We want our cake and to grow it too! We're creating carbon-based wealth. We all want to be "mulch millionaires". We're still quite a ways from our goals of sustainable day-to-day living, but we are perpetually making practical, measurable, and sincere movement towards it.
In personal terms, most of us came to live this way driven by a few different motivators. 1) We were devastated, disgusted, distraught and outraged at the various versions of Western culture we came from. 2) It wasn't enough to just simply complain about the state of the world, put some bandaids on the mortal wound, paint some pretty colors on the destruction vehicles, or dance in the halls just outside of the torture chambers. We wanted to be in (and create if necessary) a culture that we could feel proud to serve and enjoy, and feel excited about birthing children in. 3) We wanted to learn how to grow our own food organically and sustainably. 4) We wanted to be able to eat raw food all year round directly from the trees. 5) We wanted to escape, lick our wounds, and rebel. 6) We wanted family, tribe, or community. 7) We wanted to save the world.
Each of us would tell our story a bit differently, but in general, each of us were led to Pangaia by a synthesis of all of these factors-part moving away from pain, part moving towards pleasure.
Now that we are here and living the life, our understanding and practice of permaculture has changed and continues to change.
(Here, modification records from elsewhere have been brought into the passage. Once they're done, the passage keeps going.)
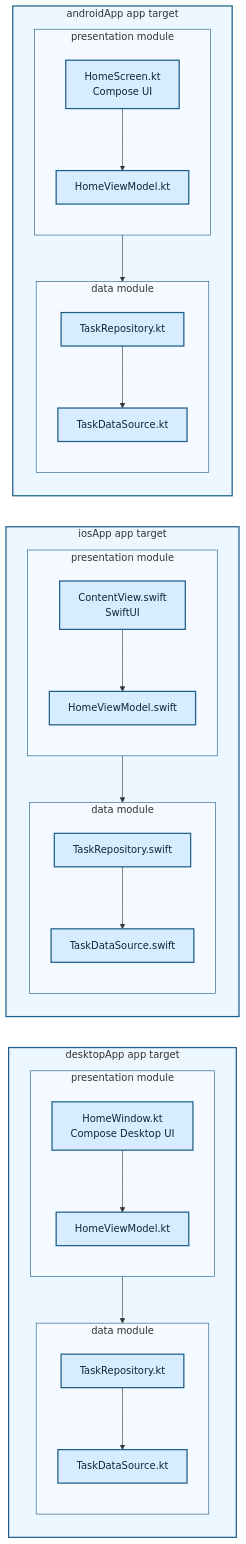
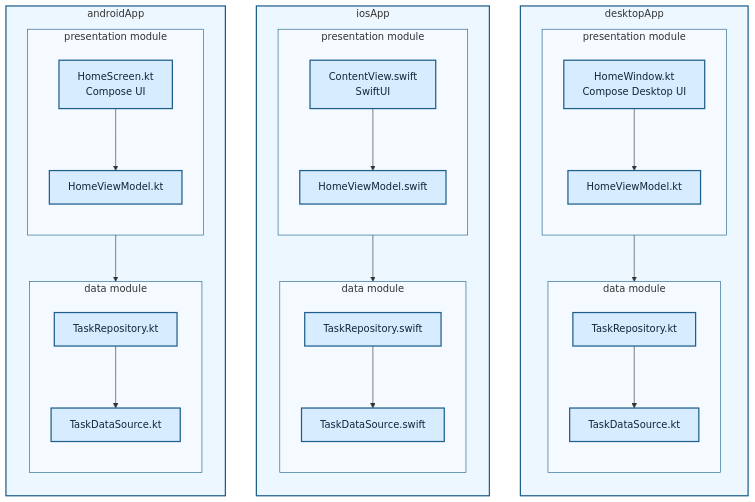
Before and after one commit to TheSetox/kmp-sample-diagrams: the diagram in diagrams/04-layered-native.md, drawn with Mermaid. The commit also changed 19 other files, not shown here.

Commit message:
docs: align platform diagram boxes

````diff
--- a/diagrams/04-layered-native.md
+++ b/diagrams/04-layered-native.md
@@ -5,68 +5,65 @@
 ```mermaid
 flowchart TB
-  subgraph Android["androidApp app target"]
+  subgraph Desktop["desktopApp"]
+    direction TB
+    subgraph DPresentation["presentation module"]
+      direction TB
+      DUI["HomeWindow.kt\nCompose Desktop UI"]
+      DVM["HomeViewModel.kt"]
+      DUI --> DVM
+    end
+    subgraph DData["data module"]
+      direction TB
+      DRepository["TaskRepository.kt"]
+      DDataSource["TaskDataSource.kt"]
+      DRepository --> DDataSource
+    end
+    DVM --> DRepository
+  end
+
+  subgraph IOS["iosApp"]
+    direction TB
+    subgraph IPresentation["presentation module"]
+      direction TB
+      IUI["ContentView.swift\nSwiftUI"]
+      IVM["HomeViewModel.swift"]
+      IUI --> IVM
+    end
+    subgraph IData["data module"]
+      direction TB
+      IRepository["TaskRepository.swift"]
+      IDataSource["TaskDataSource.swift"]
+      IRepository --> IDataSource
+    end
+    IVM --> IRepository
+  end
+
+  subgraph Android["androidApp"]
     direction TB
     subgraph APresentation["presentation module"]
       direction TB
       AUI["HomeScreen.kt\nCompose UI"]
       AVM["HomeViewModel.kt"]
       AUI --> AVM
     end
     subgraph AData["data module"]
       direction TB
       ARepository["TaskRepository.kt"]
       ADataSource["TaskDataSource.kt"]
       ARepository --> ADataSource
     end
     AVM --> ARepository
   end
 
-  subgraph IOS["iosApp app target"]
-    direction TB
-    subgraph IPresentation["presentation module"]
-      direction TB
-      IUI["ContentView.swift\nSwiftUI"]
-      IVM["HomeViewModel.swift"]
-      IUI --> IVM
-    end
-    subgraph IData["data module"]
-      direction TB
-      IRepository["TaskRepository.swift"]
-      IDataSource["TaskDataSource.swift"]
-      IRepository --> IDataSource
-    end
-    IVM --> IRepository
-  end
-
-  subgraph Desktop["desktopApp app target"]
-    direction TB
-    subgraph DPresentation["presentation module"]
-      direction TB
-      DUI["HomeWindow.kt\nCompose Desktop UI"]
-      DVM["HomeViewModel.kt"]
-      DUI --> DVM
-    end
-    subgraph DData["data module"]
-      direction TB
-      DRepository["TaskRepository.kt"]
-      DDataSource["TaskDataSource.kt"]
-      DRepository --> DDataSource
-    end
-    DVM --> DRepository
-  end
-
-  ADataSource ~~~ IUI
-  IDataSource ~~~ DUI
-
   classDef native fill:#d8ecff,stroke:#1f5f8b,color:#0f2738,stroke-width:2px;
   class AUI,AVM,ARepository,ADataSource,IUI,IVM,IRepository,IDataSource,DUI,DVM,DRepository,DDataSource native;
   style Android fill:#edf7ff,stroke:#1f5f8b,stroke-width:2px
   style IOS fill:#edf7ff,stroke:#1f5f8b,stroke-width:2px
   style Desktop fill:#edf7ff,stroke:#1f5f8b,stroke-width:2px
   style APresentation fill:#f4faff,stroke:#1f5f8b,stroke-width:1px
   style IPresentation fill:#f4faff,stroke:#1f5f8b,stroke-width:1px
   style DPresentation fill:#f4faff,stroke:#1f5f8b,stroke-width:1px
   style AData fill:#f4faff,stroke:#1f5f8b,stroke-width:1px
   style IData fill:#f4faff,stroke:#1f5f8b,stroke-width:1px
   style DData fill:#f4faff,stroke:#1f5f8b,stroke-width:1px
 ```
````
Why we do it is different too. Again, for each of us it's unique, but in general, we find great joy and purpose in working ("landancing") together; in being in direct relationship with what sustains us through foraging, gardening, animal husbandry, and coconut climbing; and in designing and creating all the different aspects of our life with the people we live with at the place we live. It's intimate-we get to see the results of what we do quickly and learn from our mistakes together.
What you just read probably pretty well describes how most anyone living at any permaculture homestead would feel. The main distinguishing aspects of Pangaia is that we are integrating a raw food lifestyle and inspiring and challenging social experiments into our version of tropical permaculture.
We personally feel that living in and maintaining a raw food, sustainable lifestyle is easier, more efficient, more natural, and of greater benefit than a cooked food lifestyle. (This is in no way indicates that we believe a cooked food culture can't be made sustainable.) There's a lot more about raw and cooked food to discuss, but for now we'll just leave it as a simple statement.
There are so many ways to live on Earth. And there are a lot of ways that are enjoyable to the people living them. But amongst those, only some of them are sustainable for the Earth or whole cultures.
That's really it; we want to enjoy our lives AND have it be sustainable as well-a way of living that everyone on Earth could do for generations on end and the results would be that individuals, cultures, ecosystems, and the Earth herself would be more fertile, more diverse, more beautiful, and more pleasurable. A lofty dream, but someone's got to grow it.